50 years ago on July 19, 1969 , the Apollo 11 entered lunar orbit and hours later on July 20, Neil Armstrong and Buzz Aldrin landed the lunar module the Eagle on the surface of the moon. It was there Armstrong famously said “One small step for man, one giant step for mankind.” The moon landing was watched with bated breath by the entire nation, which had been engaged throughout the 1960s in an intense “space race” with the Soviet Union during the height of the Cold War. The landing also fulfilled the promise President John F. Kennedy had made in a famous speech in 1962 that before the decade was out, America would go to the moon.
Many resources on DigitalNC show how North Carolinians celebrated the moon landing and how they viewed it in relation to the space race.
The front page of the New Bern Mirror published the Friday after the landing described how many of New Bern’s citizens were glued to their televisions to watch the grainy footage come back to Earth of Aldrin and Armstrong, starting off with “Like us, you’ll find it hard to believe, but there were New Bernians who didn’t have their television sets turned on Sunday afternoon and night.” and later referring to the event as the biggest thing since “Christ rose from the dead.” The front page spread also included a poem by the editor of the paper about the landing.
The Franklin Times had a full page spread about the landing in their July 22, 1969 issue, pulling in not only national press materials but also including a short Frank Count column stating “Me and them…we’re mighty proud of the Ask-her-naughts and we’re mighty proud to be Americans.”
Some publications took a slightly different tone; while being inspired by the scientific feat of getting to the moon, the Carolina Times, the African-American paper in Durham, noted that while it was great the United States got to the moon, on Earth there were still wars being fought, people in extreme poverty, and many other unresolved problems. The editor closed the editorial wishing for Americans to be inspired to think differently and broader now that they knew they could reach the moon. “The moon landing undoubtedly dramatized the rapidity of change in the world and may therefore encourage new approaches, new attitudes, and new policies toward contemporary problems. In a way, this great achievement focused the mind of the entire race on a single event and said to the world what Lincoln said to the American people in 1862. ‘As our case is new, we must think anew and act anew. We must dis-enthrall ourselves and then we shall save our country.'”

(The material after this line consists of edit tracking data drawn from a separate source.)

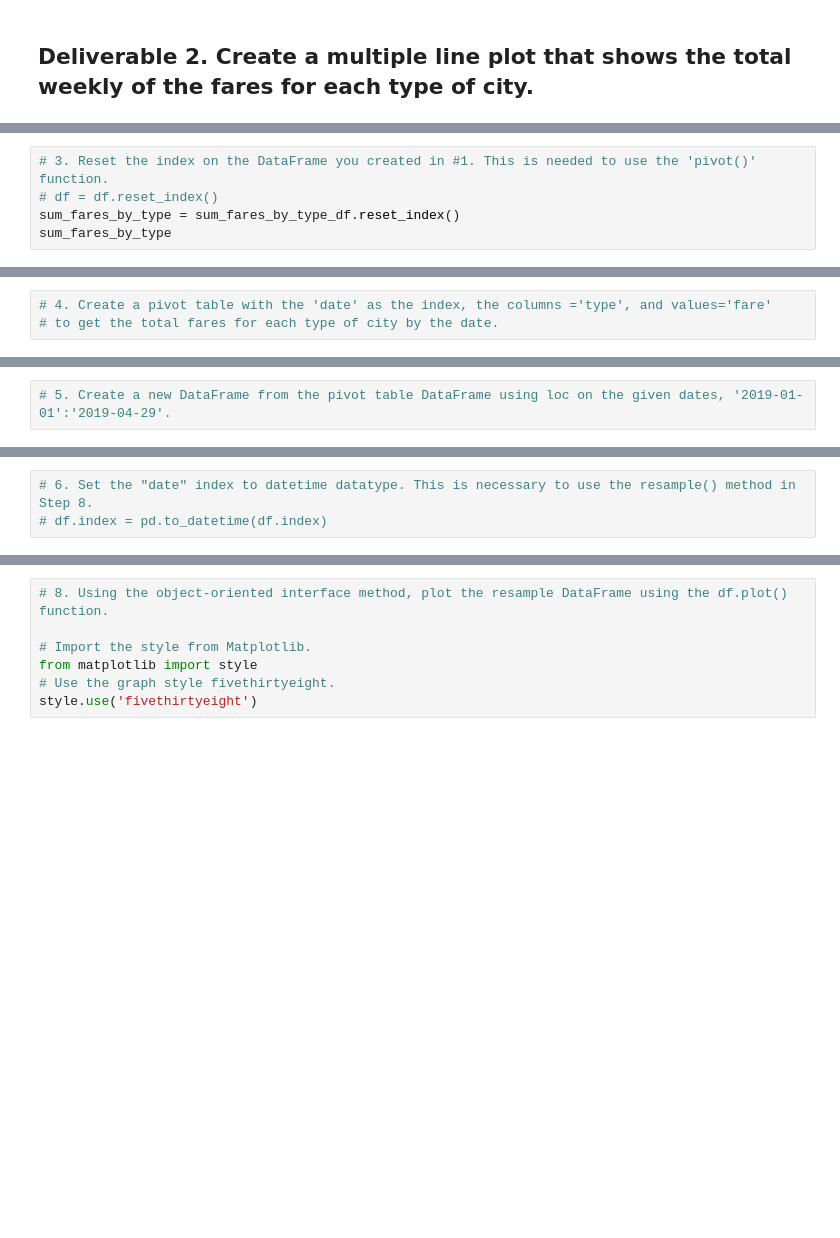
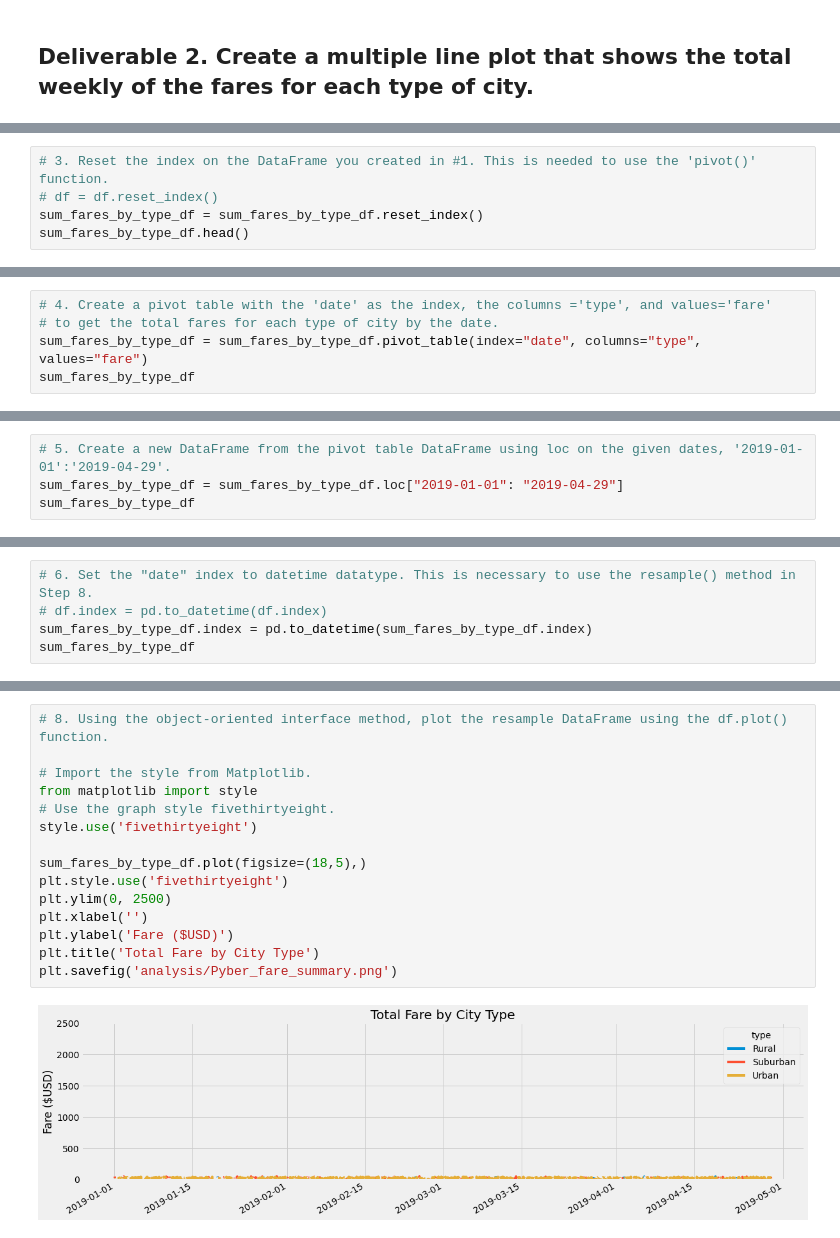
Before and after one commit to launica2303/PyBer_Analysis, a Jupyter notebook: PyBer_Challenge.ipynb.ipynb, the cells around one changed output, grey strips where cells are left out. Saved outputs shown, nothing was run; the diff lists cells and outputs as text; blank space fills up the shorter version.

```diff
--- a/PyBer_Challenge.ipynb.ipynb
+++ b/PyBer_Challenge.ipynb.ipynb
@@ -158,6 +161,6 @@ Name: fare, Length: 2375, dtype: float64
 # %%
 # 3. Reset the index on the DataFrame you created in #1. This is needed to use the 'pivot()' function.
 # df = df.reset_index()
-sum_fares_by_type = sum_fares_by_type_df.reset_index()
-sum_fares_by_type
+sum_fares_by_type_df = sum_fares_by_type_df.reset_index()
+sum_fares_by_type_df.head()
 # %% [output]
@@ -165,3 +173,5 @@ NameError: name 'sum_fares_by_type_df' is not defined
 # %%
 # 4. Create a pivot table with the 'date' as the index, the columns ='type', and values='fare'
 # to get the total fares for each type of city by the date.
+sum_fares_by_type_df = sum_fares_by_type_df.pivot_table(index="date", columns="type", values="fare")
+sum_fares_by_type_df
@@ -168,2 +193,4 @@ NameError: name 'sum_fares_by_type_df' is not defined
 # %%
 # 5. Create a new DataFrame from the pivot table DataFrame using loc on the given dates, '2019-01-01':'2019-04-29'.
+sum_fares_by_type_df = sum_fares_by_type_df.loc["2019-01-01": "2019-04-29"]
+sum_fares_by_type_df
@@ -170,3 +212,5 @@ NameError: name 'sum_fares_by_type_df' is not defined
 # %%
 # 6. Set the "date" index to datetime datatype. This is necessary to use the resample() method in Step 8.
 # df.index = pd.to_datetime(df.index)
+sum_fares_by_type_df.index = pd.to_datetime(sum_fares_by_type_df.index)
+sum_fares_by_type_df
@@ -177,7 +270,17 @@ NameError: name 'sum_fares_by_type_df' is not defined
 # %%
 # 8. Using the object-oriented interface method, plot the resample DataFrame using the df.plot() function.
 
 # Import the style from Matplotlib.
 from matplotlib import style
 # Use the graph style fivethirtyeight.
 style.use('fivethirtyeight')
+
+sum_fares_by_type_df.plot(figsize=(18,5),)
+plt.style.use('fivethirtyeight')
+plt.ylim(0, 2500)
+plt.xlabel('')
+plt.ylabel('Fare ($USD)')
+plt.title('Total Fare by City Type')
+plt.savefig('analysis/Pyber_fare_summary.png')
+# %% [output]
+[figure, added]
```
Also changed, not shown: parts of 12 cells of this notebook, 1 other file.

Showing the landing still had an impact a year later, a 1970 yearbook from Junius Rose High School in Greenville, NC compared the graduates of Rose High School to the astronauts who landed on the moon and commented on their next move to make “a giant leap” into adulthood as they leave high school behind.
This is just a small sampling of the many reactions in the newspapers in communities across the state, as well as other materials on our site related to interest in the space race and Cold War, which you can look at here. The overwhelming feeling from almost all of them is a strong pride in being American and thus a part of this great scientific achievement and a sense that now anything was possible for the country.